What's a main clause?
The 'what' = the main clause
So, let's look again at what Rob referred to as the 'what' of a sentence. In grammar terms, this is called the main (or independent) clause. It's the part of the sentence that can stand alone and make sense: it could be a complete sentence in itself. In Rob's example, this part was we are sorry to inform you that your order has been delayed.
You can see this bit expresses a complete thought – it doesn't leave unanswered questions.
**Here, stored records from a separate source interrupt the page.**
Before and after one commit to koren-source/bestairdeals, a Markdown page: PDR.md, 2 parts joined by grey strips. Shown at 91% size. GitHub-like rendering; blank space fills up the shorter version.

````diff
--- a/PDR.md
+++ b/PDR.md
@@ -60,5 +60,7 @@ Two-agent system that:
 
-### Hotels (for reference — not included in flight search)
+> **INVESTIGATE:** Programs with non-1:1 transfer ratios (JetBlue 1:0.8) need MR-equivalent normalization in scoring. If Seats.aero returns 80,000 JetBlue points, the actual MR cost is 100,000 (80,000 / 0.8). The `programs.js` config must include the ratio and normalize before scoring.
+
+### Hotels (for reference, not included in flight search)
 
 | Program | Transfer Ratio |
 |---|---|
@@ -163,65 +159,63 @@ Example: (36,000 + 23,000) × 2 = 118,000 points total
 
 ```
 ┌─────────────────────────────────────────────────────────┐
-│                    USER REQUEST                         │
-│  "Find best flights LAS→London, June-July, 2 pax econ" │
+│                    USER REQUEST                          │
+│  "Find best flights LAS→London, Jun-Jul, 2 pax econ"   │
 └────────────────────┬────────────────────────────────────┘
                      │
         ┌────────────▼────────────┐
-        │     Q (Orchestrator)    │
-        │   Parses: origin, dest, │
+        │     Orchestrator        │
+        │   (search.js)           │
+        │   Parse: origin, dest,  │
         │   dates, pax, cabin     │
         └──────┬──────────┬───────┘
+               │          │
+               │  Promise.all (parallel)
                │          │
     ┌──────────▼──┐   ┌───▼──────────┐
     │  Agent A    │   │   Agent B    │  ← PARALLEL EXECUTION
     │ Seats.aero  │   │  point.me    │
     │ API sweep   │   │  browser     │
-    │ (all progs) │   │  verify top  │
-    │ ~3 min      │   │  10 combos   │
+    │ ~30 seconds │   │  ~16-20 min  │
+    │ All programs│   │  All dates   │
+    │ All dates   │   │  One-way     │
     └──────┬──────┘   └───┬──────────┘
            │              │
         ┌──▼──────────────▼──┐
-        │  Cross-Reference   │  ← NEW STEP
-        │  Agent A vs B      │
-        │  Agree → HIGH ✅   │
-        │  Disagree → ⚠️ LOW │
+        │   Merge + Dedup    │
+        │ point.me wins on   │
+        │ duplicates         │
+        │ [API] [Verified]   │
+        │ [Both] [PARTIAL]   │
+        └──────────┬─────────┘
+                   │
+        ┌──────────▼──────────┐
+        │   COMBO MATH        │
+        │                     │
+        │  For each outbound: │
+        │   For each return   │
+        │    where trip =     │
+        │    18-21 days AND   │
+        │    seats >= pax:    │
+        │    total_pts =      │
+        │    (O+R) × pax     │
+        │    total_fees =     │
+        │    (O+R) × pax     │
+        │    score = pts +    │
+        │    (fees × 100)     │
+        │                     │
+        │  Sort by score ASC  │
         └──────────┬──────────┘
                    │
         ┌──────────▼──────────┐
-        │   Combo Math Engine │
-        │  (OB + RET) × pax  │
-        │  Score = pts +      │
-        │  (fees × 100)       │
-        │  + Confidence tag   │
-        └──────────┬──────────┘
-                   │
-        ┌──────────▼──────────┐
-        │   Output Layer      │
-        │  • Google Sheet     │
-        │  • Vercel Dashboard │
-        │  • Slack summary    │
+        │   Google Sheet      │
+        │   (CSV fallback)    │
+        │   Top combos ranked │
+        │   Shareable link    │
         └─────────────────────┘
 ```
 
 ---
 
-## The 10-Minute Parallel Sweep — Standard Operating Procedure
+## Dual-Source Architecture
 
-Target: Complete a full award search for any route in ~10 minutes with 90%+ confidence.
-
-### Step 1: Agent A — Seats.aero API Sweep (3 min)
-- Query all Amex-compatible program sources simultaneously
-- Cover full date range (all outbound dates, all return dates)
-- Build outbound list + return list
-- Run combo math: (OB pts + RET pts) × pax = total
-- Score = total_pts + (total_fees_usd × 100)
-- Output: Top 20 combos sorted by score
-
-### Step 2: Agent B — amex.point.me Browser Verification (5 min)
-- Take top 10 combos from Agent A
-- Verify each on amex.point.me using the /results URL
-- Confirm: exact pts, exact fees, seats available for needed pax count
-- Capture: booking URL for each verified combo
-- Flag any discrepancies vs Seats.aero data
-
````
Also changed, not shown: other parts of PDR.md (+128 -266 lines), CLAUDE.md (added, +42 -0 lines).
But what if you look at the other part of Rob's sentence on its own? Owing to the fact that we have been experiencing severe difficulties with our suppliers, coupled with industrial action by postal staff… Well, that certainly leaves a question. Owing to those things … what? This bit of the sentence can't stand alone.
By the way, you'll remember that Rob called that part the 'why'. In fact, the part of the sentence that can't stand on its own might tell you something other than 'why'. We'll talk more about that in another lesson.
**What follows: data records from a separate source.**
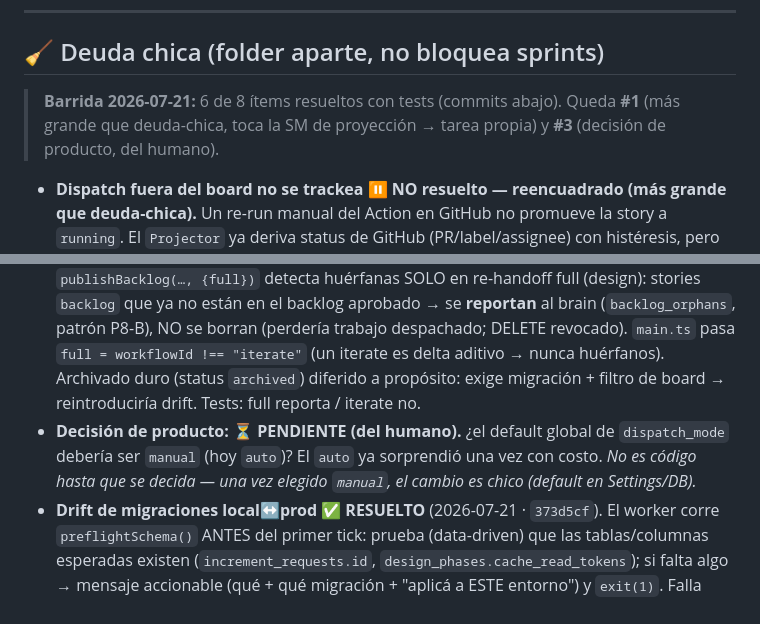
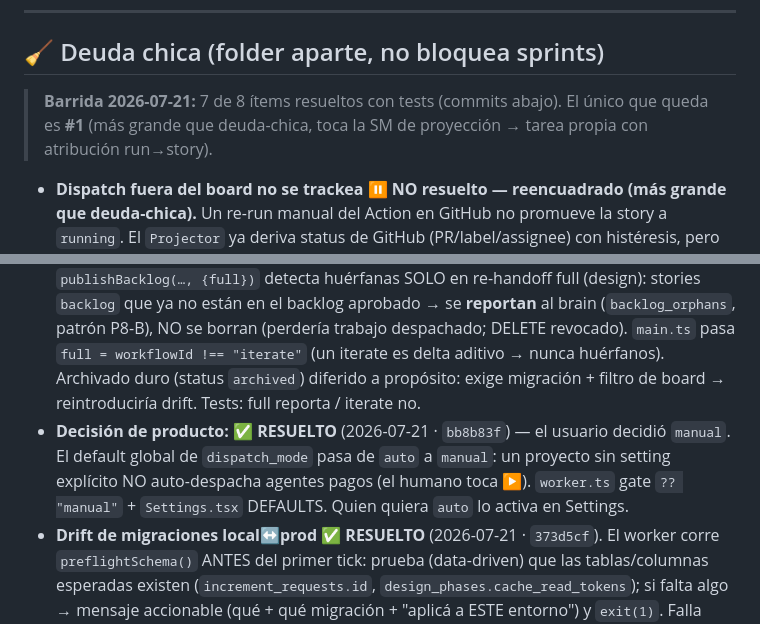
Before and after one commit to aiudalabs/fluxo, a Markdown page: docs/11-sprints-pendientes.md, 2 parts joined by grey strips. GitHub-like rendering.

Commit message:
docs(11): deuda-chica #3 resuelto (dispatch_mode default → manual) — 7/8 cerrados
Co-Authored-By: Claude Opus 4.8 <noreply@anthropic.com>
Claude-Session: https://claude.ai/code/session_018DkJxyYoW1peiX8xLE8cm6

```diff
--- a/docs/11-sprints-pendientes.md
+++ b/docs/11-sprints-pendientes.md
@@ -154,11 +154,11 @@ repo**) **ya resuelto** por `repodocs.ts` (commit 95414c2). Complementa la líne
 ---
 
 ## 🧹 Deuda chica (folder aparte, no bloquea sprints)
-> **Barrida 2026-07-21:** 6 de 8 ítems resueltos con tests (commits abajo). Queda **#1** (más grande que
-> deuda-chica, toca la SM de proyección → tarea propia) y **#3** (decisión de producto, del humano).
+> **Barrida 2026-07-21:** 7 de 8 ítems resueltos con tests (commits abajo). El único que queda es **#1**
+> (más grande que deuda-chica, toca la SM de proyección → tarea propia con atribución run→story).
 - **Dispatch fuera del board no se trackea** ⏸ **NO resuelto — reencuadrado (más grande que deuda-chica).** Un re-run manual del Action en GitHub no promueve la story a `running`. El `Projector` ya deriva status de GitHub (PR/label/assignee) con histéresis, pero `liveRunCount` es **a nivel repo**, no por-story → promover `backlog/ready→running` por un run vivo movería TODAS las backlog con cualquier run. El fix correcto exige **atribución run→story** (el dispatch estampa el run con el issue/key; el projector lee estado de run por-story) diseñada con histéresis — tocar la SM de proyección sin eso reintroduce el "flap" de v1 (golden rule #2). **Tarea propia, no un parche.**
 - **`publishBacklog` huérfanos al encoger** ✅ **RESUELTO** (2026-07-21 · `da4139b`). `publishBacklog(…, {full})` detecta huérfanas SOLO en re-handoff full (design): stories `backlog` que ya no están en el backlog aprobado → se **reportan** al brain (`backlog_orphans`, patrón P8-B), NO se borran (perdería trabajo despachado; DELETE revocado). `main.ts` pasa `full = workflowId !== "iterate"` (un iterate es delta aditivo → nunca huérfanos). Archivado duro (status `archived`) diferido a propósito: exige migración + filtro de board → reintroduciría drift. Tests: full reporta / iterate no.
-- **Decisión de producto:** ⏳ **PENDIENTE (del humano).** ¿el default global de `dispatch_mode` debería ser `manual` (hoy `auto`)? El `auto` ya sorprendió una vez con costo. *No es código hasta que se decida — una vez elegido `manual`, el cambio es chico (default en Settings/DB).*
+- **Decisión de producto:** ✅ **RESUELTO** (2026-07-21 · `bb8b83f`) — el usuario decidió `manual`. El default global de `dispatch_mode` pasa de `auto` a `manual`: un proyecto sin setting explícito NO auto-despacha agentes pagos (el humano toca ▶). `worker.ts` gate `?? "manual"` + `Settings.tsx` DEFAULTS. Quien quiera `auto` lo activa en Settings.
 - **Drift de migraciones local↔prod** ✅ **RESUELTO** (2026-07-21 · `373d5cf`). El worker corre `preflightSchema()` ANTES del primer tick: prueba (data-driven) que las tablas/columnas esperadas existen (`increment_requests.id`, `design_phases.cache_read_tokens`); si falta algo → mensaje accionable (qué + qué migración + "aplicá a ESTE entorno") y `exit(1)`. Falla rápido y claro al arrancar en vez de un 400 a mitad de un run pago. Verificado contra el PostgREST local real (presente→200, faltante→404/42P01). *(El "aplicar cada migración a local+prod en el mismo paso" es proceso, no código; el preflight lo hace seguro.)*
 - **`iterate` pisa `docs/backlog.yaml` con el delta** ✅ **RESUELTO** (2026-07-21 · `26e90fd`). `store.loadBacklog()` reconstruye el backlog completo desde la DB (sprint uuid→key, deps blocked_by→keys); `serializeBacklog()` lo emite en el schema del scrum-master (round-trip con `parseBacklog`). En el handoff, si la DB quedó con MÁS stories que el workdir (era un delta) → regenera `docs/backlog.yaml` desde la DB antes de commitear. Un diseño fresco (mismos counts) NO se toca → preserva coverage/out_of_scope (P8-A). Tests: round-trip + loadBacklog.
 - **`iterate` no corre la fase de mockups** ✅ **RESUELTO** (2026-07-21 · `de951f1`). `iterate.yaml` gana una fase `mockups` (designer) entre `plan_gate` y `handoff`, sin gate propio (el art-director de build-time es el gate real). `designer.md` gana un clause "modo incremento": con `backlog_path`, genera un `docs/mockups/<screen_key>.html` por pantalla NUEVA del delta (deriva del body/acceptance de la story — el planner no actualiza UI_SCREENS.md), lee los existentes y solo agrega lo que falta; backend-only → no-op. Backward-compatible (design.yaml no pasa `backlog_path`).
```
What comes first
So, let's put everything into the best order now, with the 'what' first:
We are sorry to inform you that your order has been delayed because we have been experiencing severe difficulties with our suppliers, coupled with industrial action by postal staff.
Better, isn't it? OK, it still may not be good news for the reader, but at least their life isn't made even harder because the sentence is difficult to read.
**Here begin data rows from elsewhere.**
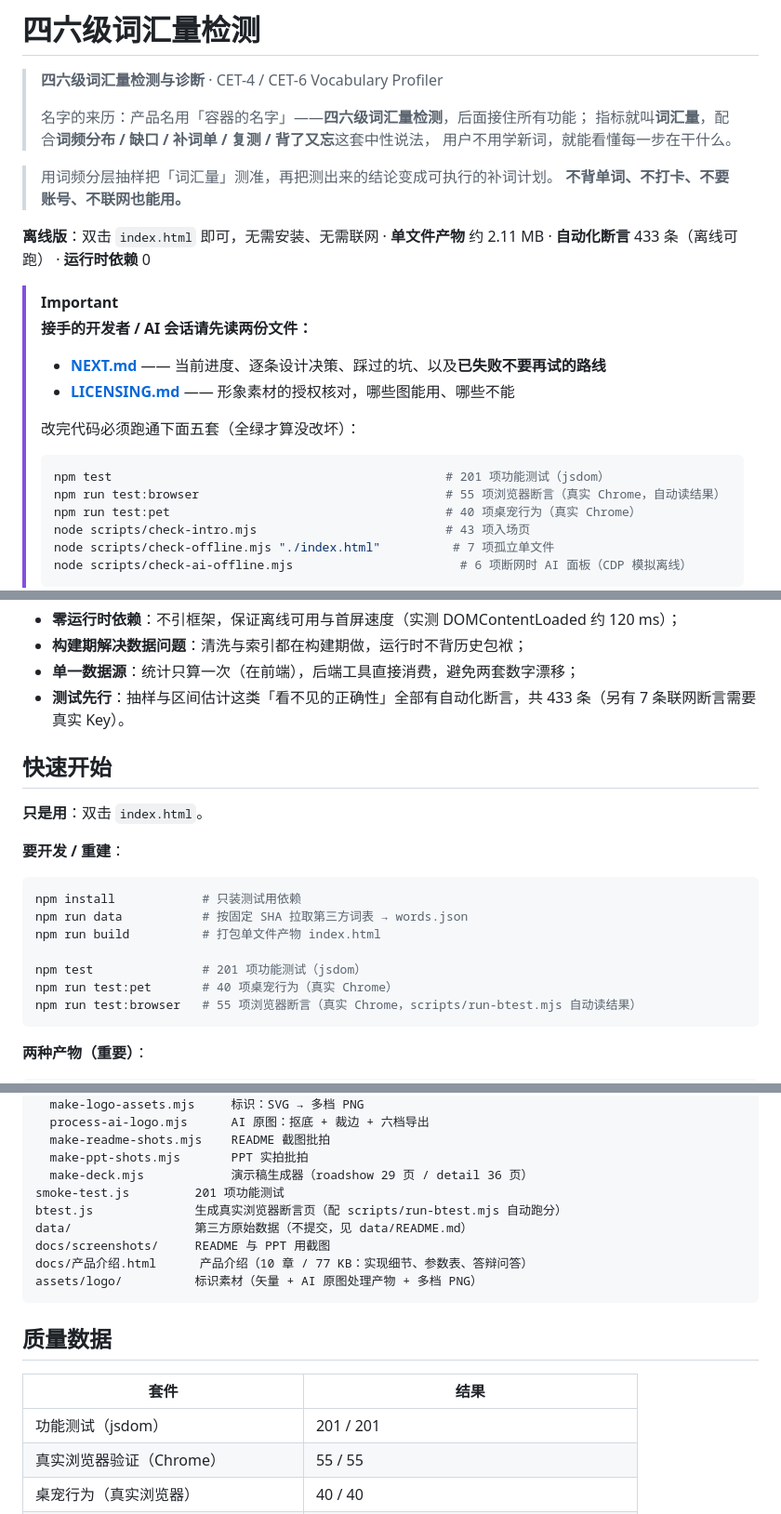
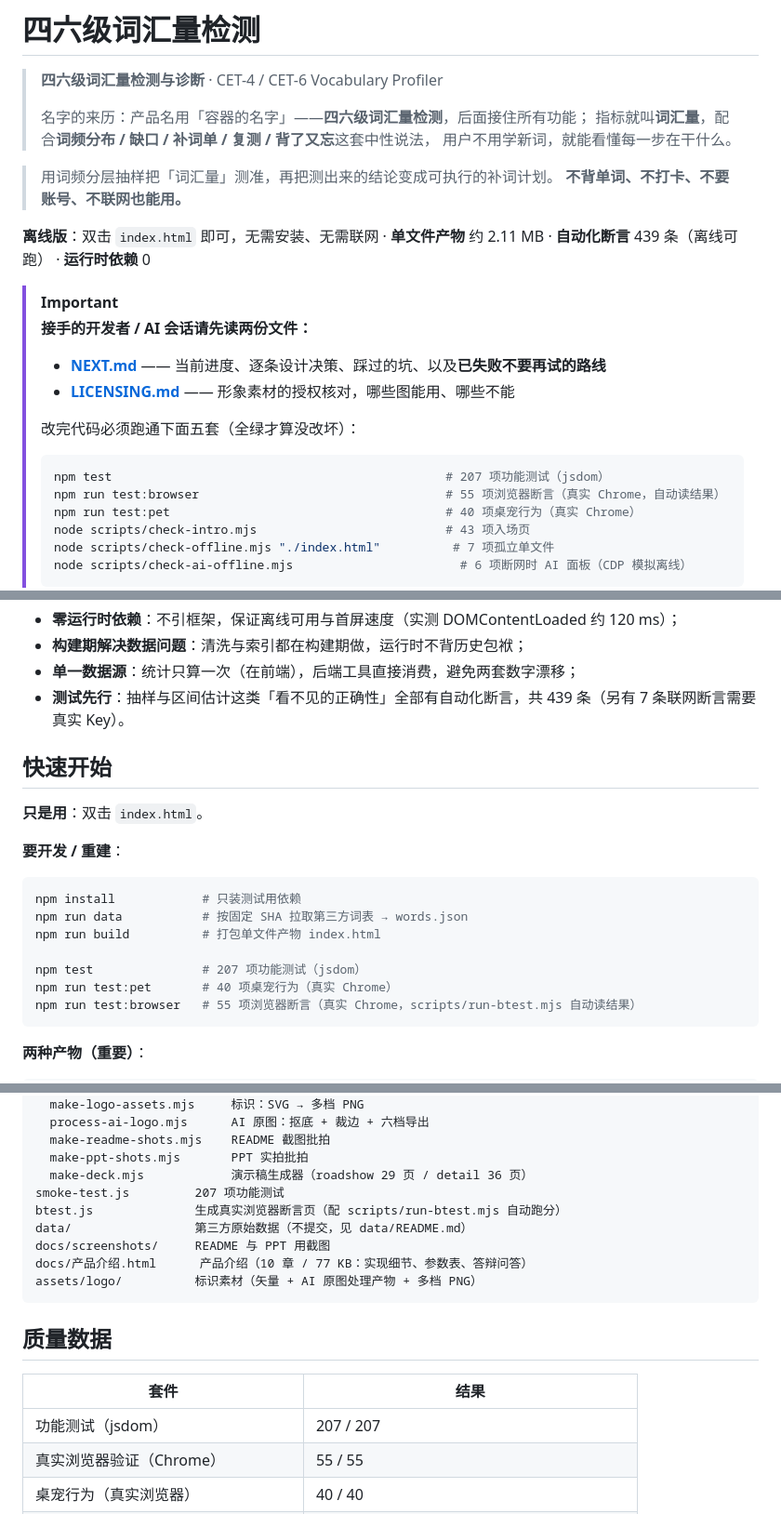
Before and after one commit to whiteyuexi/cet4-vocab-check, a Markdown page: README.md, 3 parts joined by grey strips. Shown at 93% size. Drawn GitHub-style.

````diff
--- a/README.md
+++ b/README.md
@@ -10,7 +10,7 @@
 > **不背单词、不打卡、不要账号、不联网也能用。**
 
 **离线版**：双击 `index.html` 即可，无需安装、无需联网 ·
-**单文件产物** 约 2.11 MB · **自动化断言** 433 条（离线可跑） · **运行时依赖** 0
+**单文件产物** 约 2.11 MB · **自动化断言** 439 条（离线可跑） · **运行时依赖** 0
 
 > [!IMPORTANT]
 > **接手的开发者 / AI 会话请先读两份文件：**
@@ -19,7 +19,7 @@
 >
 > 改完代码必须跑通下面五套（全绿才算没改坏）：
 > ```bash
-> npm test                                              # 201 项功能测试（jsdom）
+> npm test                                              # 207 项功能测试（jsdom）
 > npm run test:browser                                  # 55 项浏览器断言（真实 Chrome，自动读结果）
 > npm run test:pet                                      # 40 项桌宠行为（真实 Chrome）
 > node scripts/check-intro.mjs                          # 43 项入场页
@@ -283,7 +287,7 @@
 - **零运行时依赖**：不引框架，保证离线可用与首屏速度（实测 DOMContentLoaded 约 120 ms）；
 - **构建期解决数据问题**：清洗与索引都在构建期做，运行时不背历史包袱；
 - **单一数据源**：统计只算一次（在前端），后端工具直接消费，避免两套数字漂移；
-- **测试先行**：抽样与区间估计这类「看不见的正确性」全部有自动化断言，共 433 条（另有 7 条联网断言需要真实 Key）。
+- **测试先行**：抽样与区间估计这类「看不见的正确性」全部有自动化断言，共 439 条（另有 7 条联网断言需要真实 Key）。
 
 ## 快速开始
 
@@ -296,7 +300,7 @@ npm install            # 只装测试用依赖
 npm run data           # 按固定 SHA 拉取第三方词表 → words.json
 npm run build          # 打包单文件产物 index.html
 
-npm test               # 201 项功能测试（jsdom）
+npm test               # 207 项功能测试（jsdom）
 npm run test:pet       # 40 项桌宠行为（真实 Chrome）
 npm run test:browser   # 55 项浏览器断言（真实 Chrome，scripts/run-btest.mjs 自动读结果）
 ```
@@ -366,7 +370,7 @@ scripts/
   make-readme-shots.mjs    README 截图批拍
   make-ppt-shots.mjs       PPT 实拍批拍
   make-deck.mjs            演示稿生成器（roadshow 29 页 / detail 36 页）
-smoke-test.js         201 项功能测试
+smoke-test.js         207 项功能测试
 btest.js              生成真实浏览器断言页（配 scripts/run-btest.mjs 自动跑分）
 data/                 第三方原始数据（不提交，见 data/README.md）
 docs/screenshots/     README 与 PPT 用截图
@@ -378,7 +382,7 @@ assets/logo/          标识素材（矢量 + AI 原图处理产物 + 多档 PNG
 
 | 套件 | 结果 |
 | --- | --- |
-| 功能测试（jsdom） | 201 / 201 |
+| 功能测试（jsdom） | 207 / 207 |
 | 真实浏览器验证（Chrome） | 55 / 55 |
 | 桌宠行为（真实浏览器） | 40 / 40 |
 | 入场页验收（真实浏览器） | 43 / 43 |
````
Also changed, not shown: other parts of README.md (+6 -2 lines), docs/screenshots/quiz-accent.png (added), 10 other files.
Now, it's time to tackle today's exercise. Click 'Complete and continue ➜'.